David Katoatau is a gold medal winning Weightlifter that has represented Kiribati in weightlifting competitions worldwide. He competed at the 2008 Summer Olympics in Beijing and also was the national flag bearer at the opening ceremony. In the Olympic tournament he ranked 15th in the 85 kg category.
In 2012, he was the first I-Kiribati ever to qualify on merit for the Olympic Games (rather than receive a wildcard invitation), in any sport. He finished first in the Oceania Olympic Qualifying Tournament, which also made him Commonwealth champion.
As part of Kiribati's delegation at the 2012 Summer Olympics in London, he competed in the 94 kg event, and finished 17th with a total lift of 325 kg. He was, again, his country's national flag bearer during the Games' opening ceremony.
At the 2014 Glasgow Commonwealth Games he won gold in the 105 kg group A, the first ever Commonwealth Games medal for Kiribati.
At the 2016 Summer Olympics, with the rise of social media viral videos David became famous through his popular post-lift dances. Win or lose this trailblazing athlete would dance on the stage and as he walked off.
David Katoatau’s dance moves caught the attention of the worldwide Olympic audience. He was so popular at the 2016 Summer Olympics that he made the highlight reel of the overall Olympic games and was interviewed by various media outlets from BBC to Time Magazine.
The dancing caught everyone’s eye but it was the reason behind it that caught everyone’s hearts. David dances to bring attention to his lifts in hopes the world would see the big letters that spell out “Kiribati” across his chest and start to pay attention to his island that is at risk of sinking. The attention-catching moves is Davids innovative way to make a poignant point about climate change – which is destroying the island nation he calls home.
The Climate Crisis that poses an extreme threat to Kiribati has been a passion for the weightliter for many years. In an open letter he wrote a few years back, David Katoatau despaired over the threat climate change posed to his homeland and other low-lying Pacific islands and pleaded for international support to preserve Kiribati. He addressed the letter to the world and used his star power as an Olympic athlete to disperse his message.
In the letter he wrote:

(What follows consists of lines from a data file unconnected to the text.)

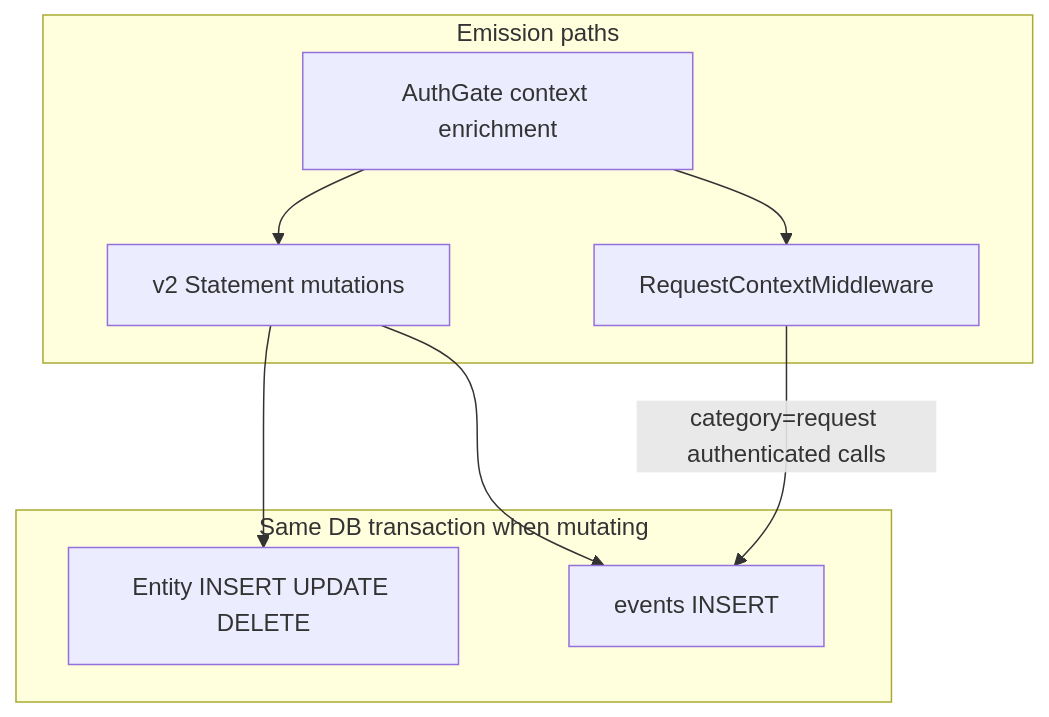
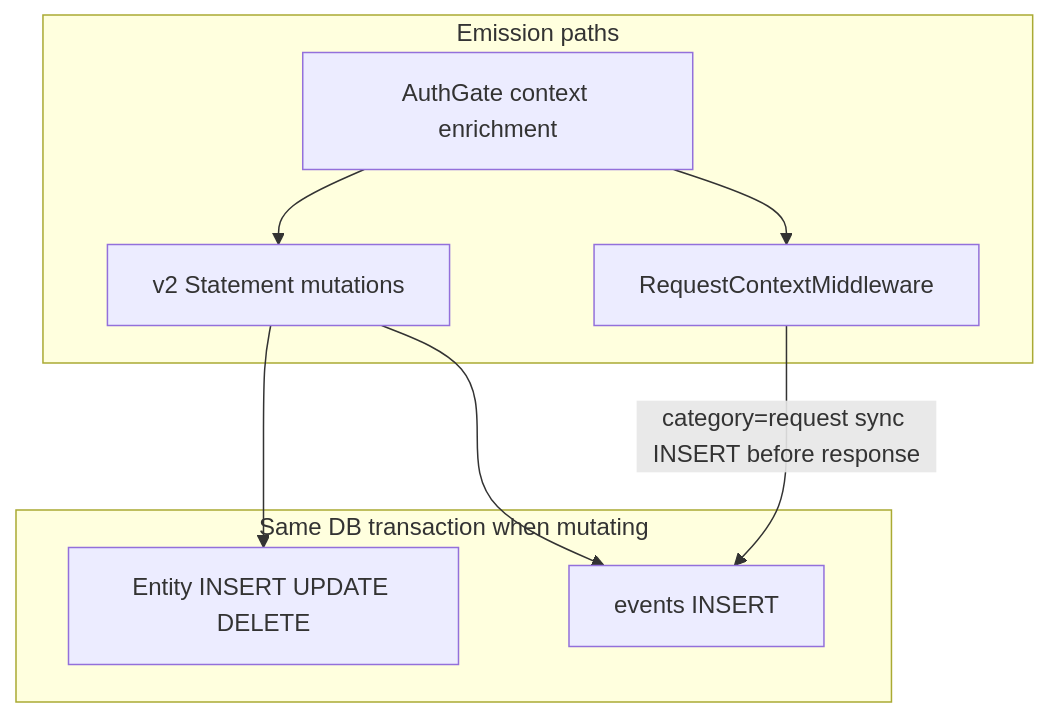
One commit to zitadel/nextgen changed the diagram in docs/adrs/029-wide-events-internal-audit-primitive.md. Above: the diagram before and after it, drawn with Mermaid. The commit also changed other lines of this file and 4 other files, not shown here.

````diff
--- a/docs/adrs/029-wide-events-internal-audit-primitive.md
+++ b/docs/adrs/029-wide-events-internal-audit-primitive.md
@@ -159,17 +184,17 @@
 ```mermaid
 flowchart TB
   subgraph emit [Emission paths]
     MW[RequestContextMiddleware]
     Auth[AuthGate context enrichment]
     Stmt[v2 Statement mutations]
   end
   subgraph tx [Same DB transaction when mutating]
     EntitySQL[Entity INSERT UPDATE DELETE]
     EventSQL[events INSERT]
   end
-  MW -->|"category=request authenticated calls"| EventSQL
+  MW -->|"category=request sync INSERT before response"| EventSQL
   Auth --> MW
   Auth --> Stmt
   Stmt --> EntitySQL
   Stmt --> EventSQL
 ```
````
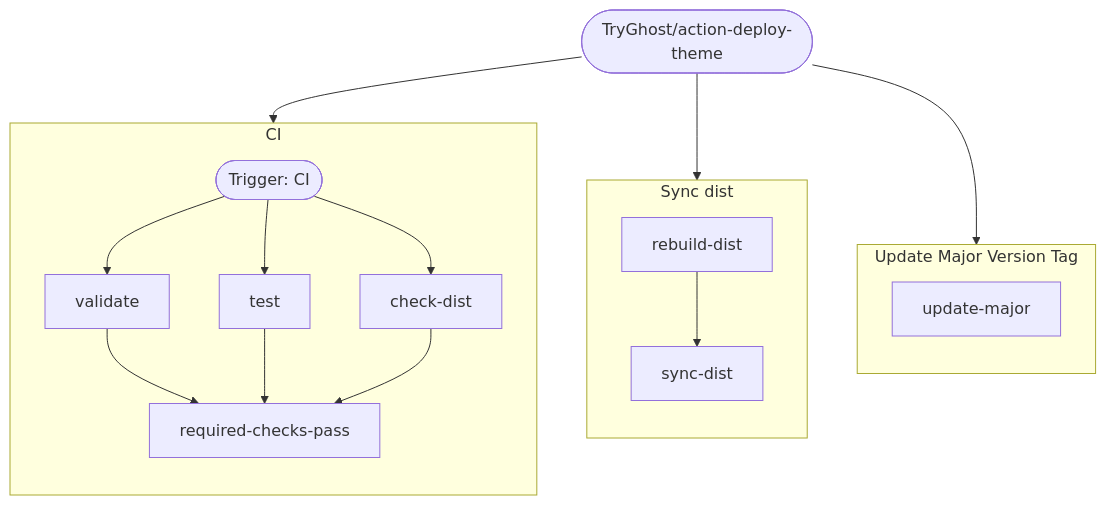
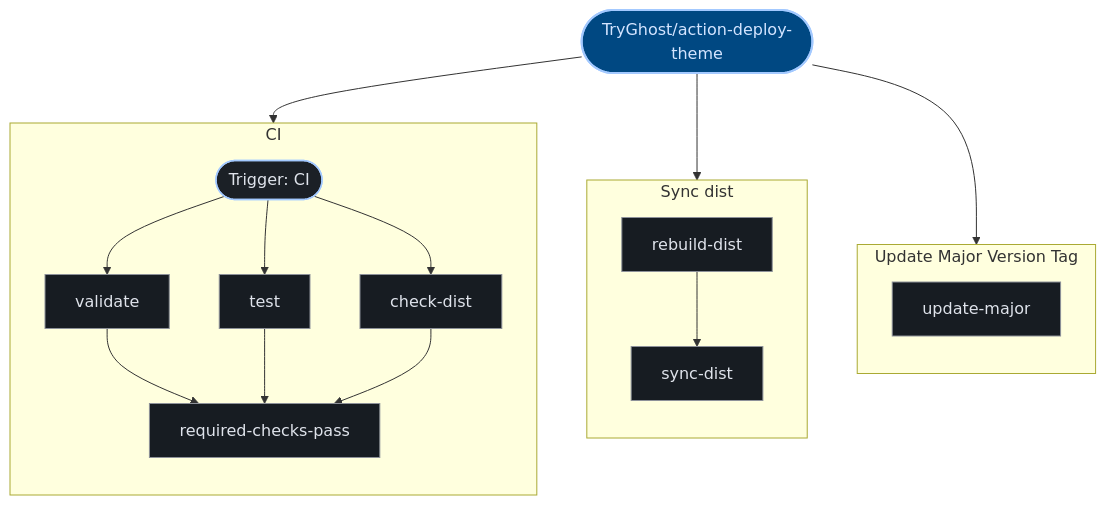
The third of 3 diagrams in exports/latest/reports/TryGhost-action-deploy-theme-report.md (kumarshaz/atruss-code-atlas), drawn with Mermaid before and after one commit. The commit also changed other lines of this file and 331 other files, not shown here.

Commit message:
docs,ui,fix: update SDLC docs, reorder CI/CD DAG first, stylize Mermaid, and fix Arc42 pipeline topology

````diff
--- a/exports/latest/reports/TryGhost-action-deploy-theme-report.md
+++ b/exports/latest/reports/TryGhost-action-deploy-theme-report.md
@@ -124,31 +135,38 @@
 ```mermaid
 graph TD;
-  pipeline_root(["TryGhost/action-deploy-theme"])
+  classDef atlasRoot fill:#004882,stroke:#a3c9ff,stroke-width:2px,color:#d3e4ff
+  classDef atlasCategory fill:#212428,stroke:#E87A48,stroke-width:1.5px,color:#dfe3eb
+  classDef atlasWorkflow fill:#1b2026,stroke:#a3c9ff,stroke-width:1.5px,color:#dfe3eb
+  classDef atlasJob fill:#171c22,stroke:#8d9199,stroke-width:1px,color:#dfe3eb
+  classDef atlasTarget fill:#005227,stroke:#8bd99b,stroke-width:1.5px,color:#a7f6b6
+  classDef atlasAlert fill:#93000a,stroke:#ffb4ab,stroke-width:1.5px,color:#ffdad6
+  classDef atlasMore fill:#252a31,stroke:#8d9199,stroke-dasharray:4 4,color:#c3c6cf
+  pipeline_root(["TryGhost/action-deploy-theme"]):::atlasRoot
   subgraph Update_Major_Version_Tag_0["Update Major Version Tag"]
     direction TB
-    0_update_major["update-major"]
+    0_update_major["update-major"]:::atlasJob
   end
   pipeline_root --> 0_update_major
   subgraph Sync_dist_1["Sync dist"]
     direction TB
-    1_rebuild_dist["rebuild-dist"]
-    1_sync_dist["sync-dist"]
+    1_rebuild_dist["rebuild-dist"]:::atlasJob
+    1_sync_dist["sync-dist"]:::atlasJob
     1_rebuild_dist --> 1_sync_dist
   end
   pipeline_root --> 1_rebuild_dist
   subgraph CI_2["CI"]
     direction TB
-    2_validate["validate"]
-    2_test["test"]
-    2_check_dist["check-dist"]
-    2_required_checks_pass["required-checks-pass"]
+    2_validate["validate"]:::atlasJob
+    2_test["test"]:::atlasJob
+    2_check_dist["check-dist"]:::atlasJob
+    2_required_checks_pass["required-checks-pass"]:::atlasJob
     2_validate --> 2_required_checks_pass
     2_test --> 2_required_checks_pass
     2_check_dist --> 2_required_checks_pass
-    wf_entry_2(["Trigger: CI"])
+    wf_entry_2(["Trigger: CI"]):::atlasWorkflow
     wf_entry_2 --> 2_validate
     wf_entry_2 --> 2_test
     wf_entry_2 --> 2_check_dist
   end
   pipeline_root --> wf_entry_2
 ```
````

"I have never felt so helpless in my life. As a sportsman I have offered everything to my country but I cannot save it. On behalf of all the people who will die for the country that will no longer exist and for the culture which will long be forgotten, I am asking for your help.
Last year I built myself the only home I could afford—a tebuia, a traditional hut—right next door to my parents. A few months later, it was destroyed by waves. …
The schools I have visited in Kiribati and the thousands of children I have met aspire to be something great. How do I lie to them and say their dreams are possible when our nation is disappearing? I beg the countries of the world to see what is happening to Kiribati. The simple truth is that we do not have the resources to save ourselves.
We will be the first to go."
David inspired many islanders by proving that even if you’re from a small island your voice could reach the world. Most importantly David inspired his fellow Athletes to use their platforms to raise awareness on the issues that are impacting the nations they represent. He joins an iconic list of Athletes that have woven in their sports with their activism, from Naomi Osaka to Colin Kaepernick.